* **TASK DETAILS**
Search the material for the word "scheme" and copy every line in which it occurs.

┌──

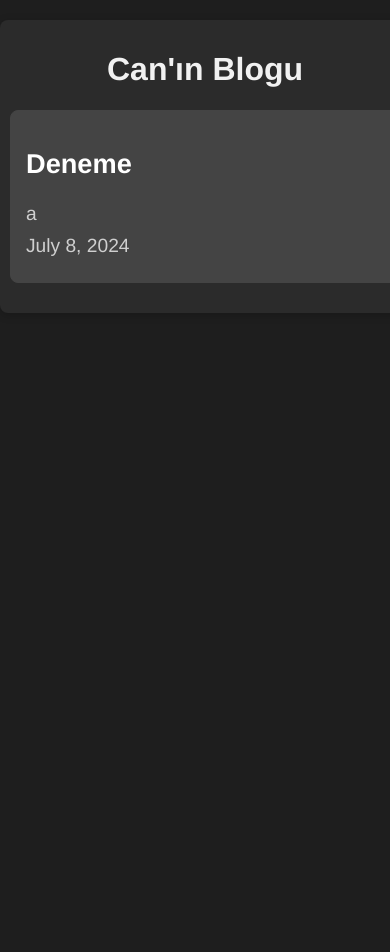
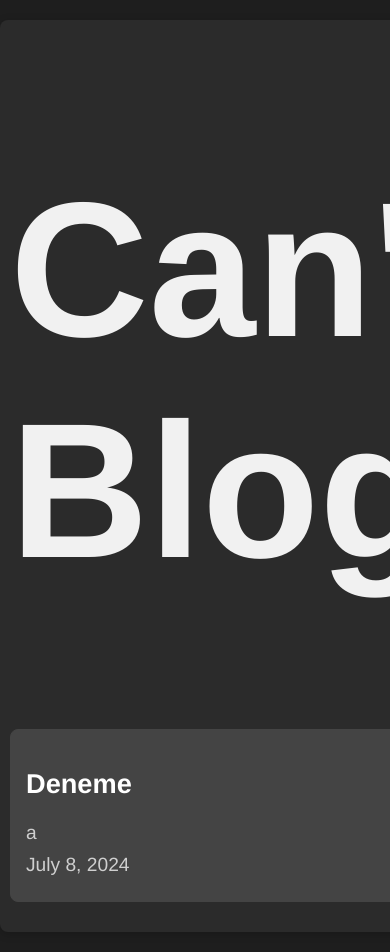
Before and after one commit to cankocman/django-blog, a Django app: page /blog/ in a window 390 px wide; the page is wider, and only the part inside the window is pictured. Before the commit the page ends 313 px from the top of that part, so only its background shows below. Run offline with Django 5.2, Linux system fonts and the light colour scheme; data comes from the database, SQL or seed files in the repository.

Commit message:
responsiveness

```diff
--- a/blog/templates/blog/blog_list.html
+++ b/blog/templates/blog/blog_list.html
@@ -71,7 +71,7 @@
                 padding: 10px;
             }
             h1 {
-                font-size: 2em;
+                font-size: 12em;
             }
             .post h2 {
                 font-size: 1.7em;
```
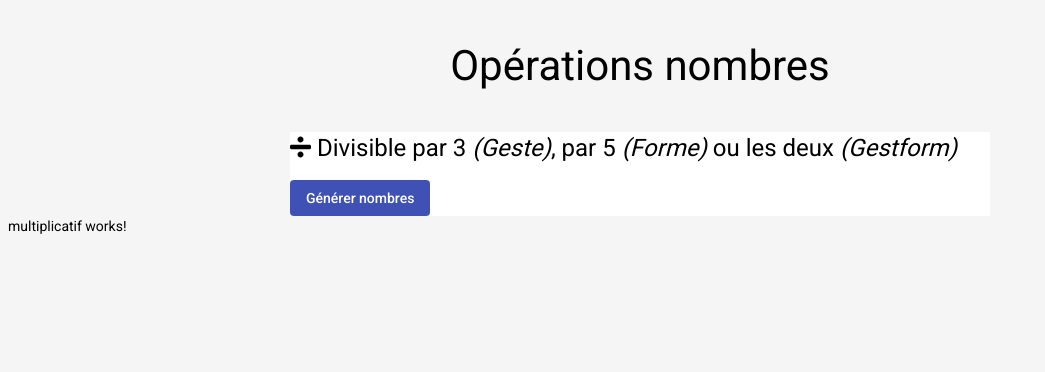
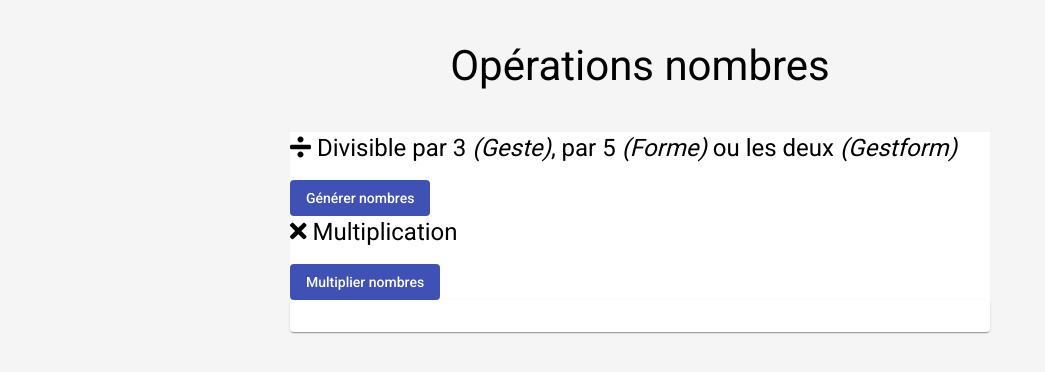
Before and after one commit to JeremD/operations-nombres, an Angular app: page / in a window 1280 px wide. Shown: the top 372 px of the page, without its empty margins (0-1045 px from the left). Built offline with nearby package versions, Linux system fonts and the light colour scheme.

Commit message:
Multiplicatif CSS

```diff
--- a/src/app/multiplicatif/multiplicatif.component.css
+++ b/src/app/multiplicatif/multiplicatif.component.css
@@ -0,0 +1,5 @@
+.multiplication {
+  background-color: white;
+  max-width: 700px;
+  margin: auto;
+}
--- a/src/app/multiplicatif/multiplicatif.component.html
+++ b/src/app/multiplicatif/multiplicatif.component.html
@@ -1 +1,13 @@
-<p>multiplicatif works!</p>
+<div class="multiplication">
+  <h1>
+    <fa-icon [icon]="faTimes"></fa-icon> Multiplication
+  </h1>
+
+  <button mat-flat-button color="primary" onclick="this.blur()"
+    (click)="multiplierNombres(5, 2)">Multiplier nombres
+  </button>
+
+  <mat-card>
+    <mat-card-content>{{resultatMultiplication}}</mat-card-content>
+  </mat-card>
+</div>
--- a/src/app/multiplicatif/multiplicatif.component.ts
+++ b/src/app/multiplicatif/multiplicatif.component.ts
@@ -9,8 +9,9 @@ import { faTimes } from '@fortawesome/free-solid-svg-icons';
 export class MultiplicatifComponent implements OnInit {
 
   faTimes = faTimes;
-  number1: number;
-  number2: number;
+  nombre1: number;
+  nombre2: number;
+  resultatMultiplication: number;
 
   constructor() { }
 
@@ -26,7 +27,7 @@ export class MultiplicatifComponent implements OnInit {
    * @memberof MultiplicatifComponent
    */
   multiplierNombres(a: number, b: number): number {
-    return a * b;
+    return this.resultatMultiplication = a * b;
   }
 
 }
```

└──

* **ANSWER BOX**
Before and after one commit to cankocman/django-blog, a Django app: page /blog/ in a window 390 px wide; the page is wider, and only the part inside the window is pictured. Before the commit the page ends 313 px from the top of that part, so only its background shows below. Run offline with Django 5.2, Linux system fonts and the light colour scheme; data comes from the database, SQL or seed files in the repository.
Before and after one commit to JeremD/operations-nombres, an Angular app: page / in a window 1280 px wide. Shown: the top 372 px of the page, without its empty margins (0-1045 px from the left). Built offline with nearby package versions, Linux system fonts and the light colour scheme.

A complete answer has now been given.